→ **GIVEN DATA**

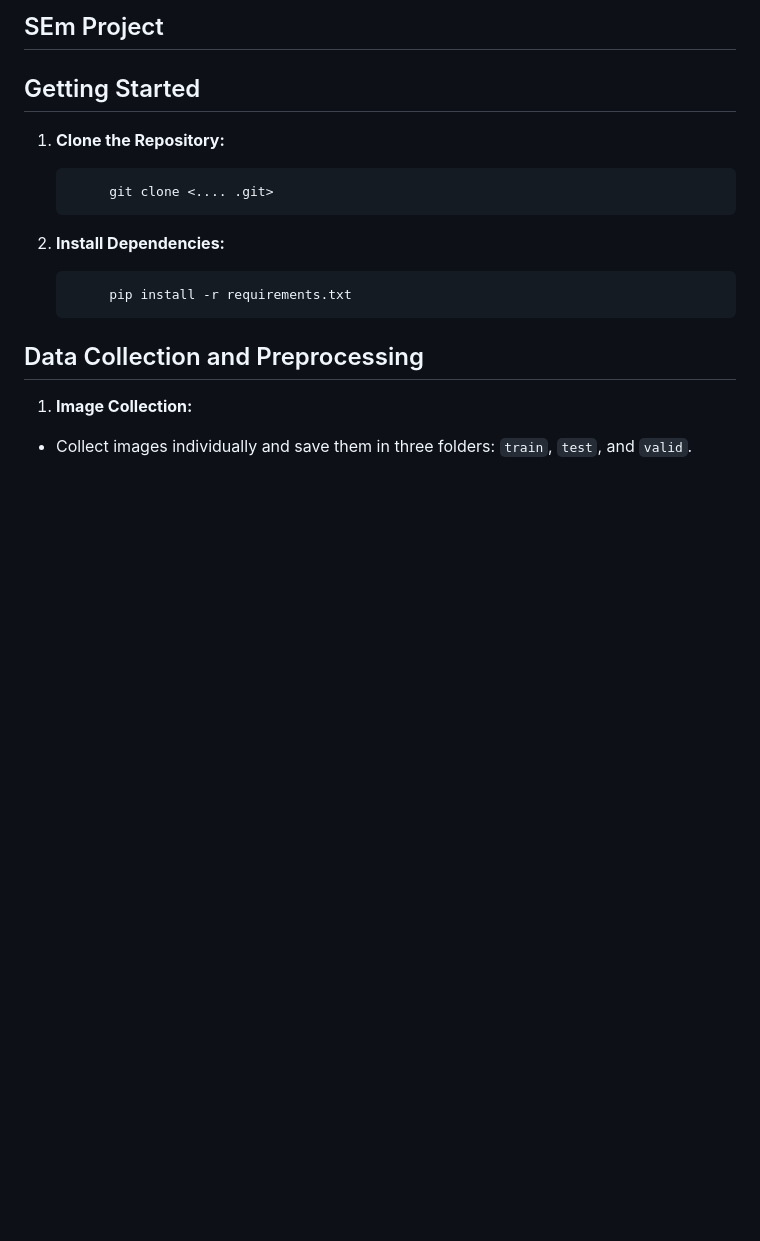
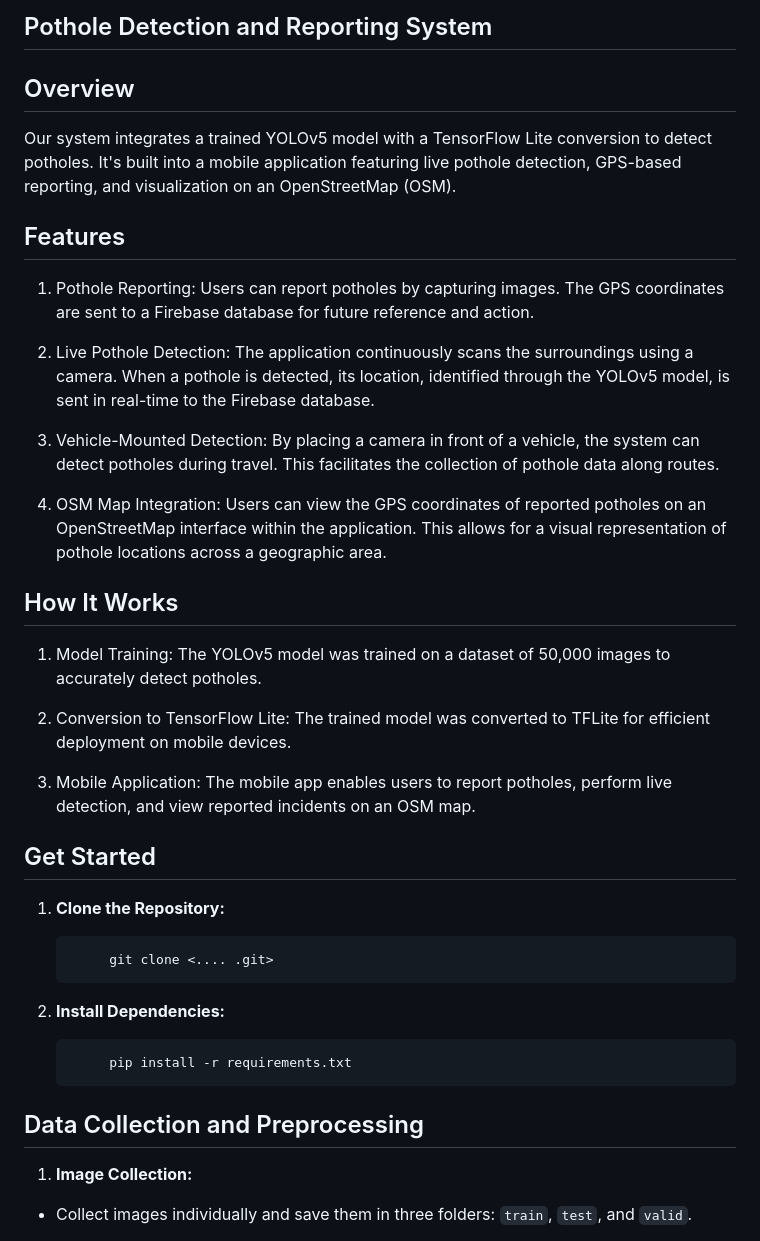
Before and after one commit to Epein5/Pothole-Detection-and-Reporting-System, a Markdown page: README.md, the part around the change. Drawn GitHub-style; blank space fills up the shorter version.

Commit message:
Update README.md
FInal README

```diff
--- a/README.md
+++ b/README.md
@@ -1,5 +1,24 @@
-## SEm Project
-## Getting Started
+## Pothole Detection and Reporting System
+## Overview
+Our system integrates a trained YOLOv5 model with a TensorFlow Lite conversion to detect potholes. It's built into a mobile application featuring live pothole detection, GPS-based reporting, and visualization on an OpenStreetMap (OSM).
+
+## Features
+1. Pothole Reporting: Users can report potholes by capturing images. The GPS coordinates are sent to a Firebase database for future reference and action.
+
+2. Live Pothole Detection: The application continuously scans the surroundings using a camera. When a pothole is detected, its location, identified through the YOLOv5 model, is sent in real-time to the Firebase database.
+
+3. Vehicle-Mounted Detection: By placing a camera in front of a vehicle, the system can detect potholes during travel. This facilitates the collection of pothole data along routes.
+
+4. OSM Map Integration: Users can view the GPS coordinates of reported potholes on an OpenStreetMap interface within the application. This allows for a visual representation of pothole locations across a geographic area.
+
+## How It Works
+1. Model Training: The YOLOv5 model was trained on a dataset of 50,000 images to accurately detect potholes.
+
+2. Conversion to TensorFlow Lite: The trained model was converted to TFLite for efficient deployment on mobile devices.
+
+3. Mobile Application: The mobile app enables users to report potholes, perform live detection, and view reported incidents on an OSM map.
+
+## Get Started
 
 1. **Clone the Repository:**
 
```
--
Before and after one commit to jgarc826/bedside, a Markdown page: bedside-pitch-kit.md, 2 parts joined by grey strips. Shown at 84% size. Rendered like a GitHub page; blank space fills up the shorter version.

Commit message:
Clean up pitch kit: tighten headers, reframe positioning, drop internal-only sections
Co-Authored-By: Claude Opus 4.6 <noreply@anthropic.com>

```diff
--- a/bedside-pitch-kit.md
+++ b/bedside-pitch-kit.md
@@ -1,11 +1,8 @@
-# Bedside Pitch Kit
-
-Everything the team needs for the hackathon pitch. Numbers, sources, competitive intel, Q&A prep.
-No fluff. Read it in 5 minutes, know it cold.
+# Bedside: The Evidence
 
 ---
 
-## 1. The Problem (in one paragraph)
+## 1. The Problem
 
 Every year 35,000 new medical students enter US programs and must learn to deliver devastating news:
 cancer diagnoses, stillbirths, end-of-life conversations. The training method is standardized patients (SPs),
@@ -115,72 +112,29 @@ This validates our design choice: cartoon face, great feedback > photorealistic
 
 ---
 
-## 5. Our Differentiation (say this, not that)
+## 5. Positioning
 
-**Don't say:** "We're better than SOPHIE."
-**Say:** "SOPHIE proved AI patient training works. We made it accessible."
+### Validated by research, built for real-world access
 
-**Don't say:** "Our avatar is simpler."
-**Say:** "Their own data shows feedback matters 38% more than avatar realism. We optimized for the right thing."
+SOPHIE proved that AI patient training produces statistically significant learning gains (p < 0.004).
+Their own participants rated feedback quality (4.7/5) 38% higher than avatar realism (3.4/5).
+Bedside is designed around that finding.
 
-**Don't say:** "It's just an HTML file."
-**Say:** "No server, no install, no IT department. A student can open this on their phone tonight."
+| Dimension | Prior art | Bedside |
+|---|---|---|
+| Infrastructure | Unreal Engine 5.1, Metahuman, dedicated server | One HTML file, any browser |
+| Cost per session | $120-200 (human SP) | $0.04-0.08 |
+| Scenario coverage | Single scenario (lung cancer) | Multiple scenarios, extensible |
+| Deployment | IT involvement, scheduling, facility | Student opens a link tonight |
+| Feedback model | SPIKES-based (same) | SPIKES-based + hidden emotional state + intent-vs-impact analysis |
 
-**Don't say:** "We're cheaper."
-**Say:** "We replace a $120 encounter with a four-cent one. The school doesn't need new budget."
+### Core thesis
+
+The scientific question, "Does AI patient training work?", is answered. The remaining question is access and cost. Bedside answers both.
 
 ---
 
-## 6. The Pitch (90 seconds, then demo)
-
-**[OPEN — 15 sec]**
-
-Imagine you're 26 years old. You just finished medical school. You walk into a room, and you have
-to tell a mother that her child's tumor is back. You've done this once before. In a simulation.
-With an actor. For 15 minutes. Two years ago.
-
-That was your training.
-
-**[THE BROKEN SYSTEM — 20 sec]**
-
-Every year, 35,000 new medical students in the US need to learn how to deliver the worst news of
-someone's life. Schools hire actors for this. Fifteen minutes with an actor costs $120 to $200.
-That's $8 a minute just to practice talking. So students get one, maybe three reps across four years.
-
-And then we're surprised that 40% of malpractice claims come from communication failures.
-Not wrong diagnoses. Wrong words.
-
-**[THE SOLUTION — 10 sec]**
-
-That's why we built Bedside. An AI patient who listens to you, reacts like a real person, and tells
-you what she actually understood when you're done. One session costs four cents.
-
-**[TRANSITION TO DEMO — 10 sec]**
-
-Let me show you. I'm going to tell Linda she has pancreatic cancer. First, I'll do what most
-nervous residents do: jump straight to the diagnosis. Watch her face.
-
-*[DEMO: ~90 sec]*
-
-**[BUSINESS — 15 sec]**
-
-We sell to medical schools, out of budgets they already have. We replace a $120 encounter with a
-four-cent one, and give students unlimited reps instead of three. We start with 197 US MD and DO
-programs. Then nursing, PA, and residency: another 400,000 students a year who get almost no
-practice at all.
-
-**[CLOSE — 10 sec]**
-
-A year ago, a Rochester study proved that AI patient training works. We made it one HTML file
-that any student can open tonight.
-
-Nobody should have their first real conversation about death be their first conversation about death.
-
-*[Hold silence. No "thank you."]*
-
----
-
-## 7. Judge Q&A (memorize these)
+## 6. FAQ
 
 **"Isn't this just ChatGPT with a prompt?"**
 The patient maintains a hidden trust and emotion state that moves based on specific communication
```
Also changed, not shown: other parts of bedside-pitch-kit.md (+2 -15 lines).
* * *
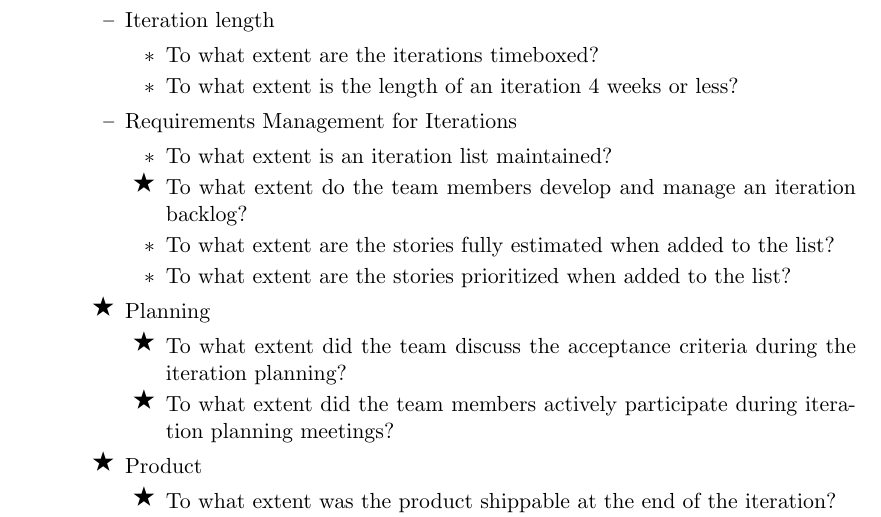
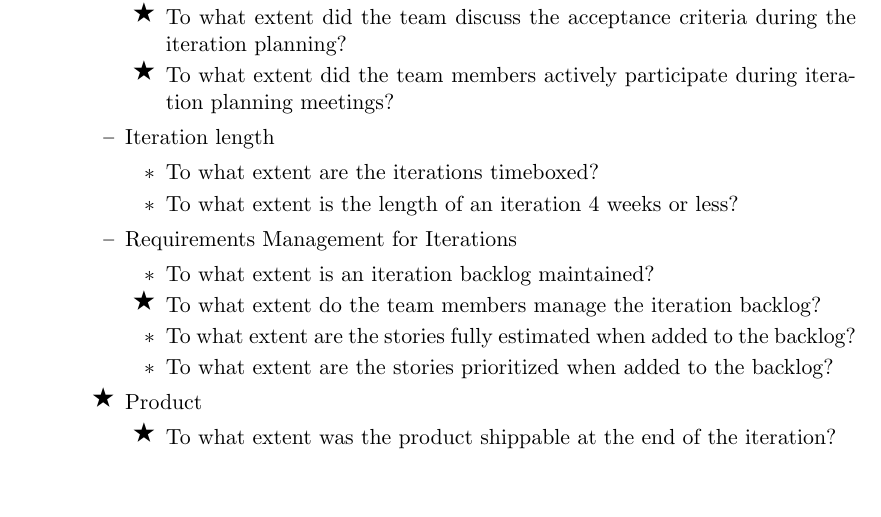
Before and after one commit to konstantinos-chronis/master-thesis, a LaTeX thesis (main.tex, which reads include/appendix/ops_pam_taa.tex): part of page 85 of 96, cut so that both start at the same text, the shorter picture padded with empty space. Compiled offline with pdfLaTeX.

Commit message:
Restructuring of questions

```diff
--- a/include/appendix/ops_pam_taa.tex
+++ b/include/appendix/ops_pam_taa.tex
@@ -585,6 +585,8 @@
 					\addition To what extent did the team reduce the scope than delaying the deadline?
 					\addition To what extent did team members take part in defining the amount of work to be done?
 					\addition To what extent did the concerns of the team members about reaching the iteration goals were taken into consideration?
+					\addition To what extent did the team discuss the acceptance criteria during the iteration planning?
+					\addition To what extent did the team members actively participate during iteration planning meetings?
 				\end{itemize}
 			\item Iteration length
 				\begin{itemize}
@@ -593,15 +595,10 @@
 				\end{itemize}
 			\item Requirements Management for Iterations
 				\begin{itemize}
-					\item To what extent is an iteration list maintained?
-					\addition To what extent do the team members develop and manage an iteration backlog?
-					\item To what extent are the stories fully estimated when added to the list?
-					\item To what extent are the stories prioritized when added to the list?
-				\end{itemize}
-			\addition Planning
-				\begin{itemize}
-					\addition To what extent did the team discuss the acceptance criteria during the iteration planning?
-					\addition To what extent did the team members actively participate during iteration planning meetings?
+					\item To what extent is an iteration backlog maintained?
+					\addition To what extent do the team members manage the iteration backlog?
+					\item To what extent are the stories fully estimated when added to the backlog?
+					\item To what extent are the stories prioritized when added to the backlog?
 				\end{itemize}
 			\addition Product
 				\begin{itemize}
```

→ **WHAT TO PRODUCE**
Tell how many lines above include the word "images". Give the number alone.

→ **SOLUTION FOR THIS EXERCISE**
2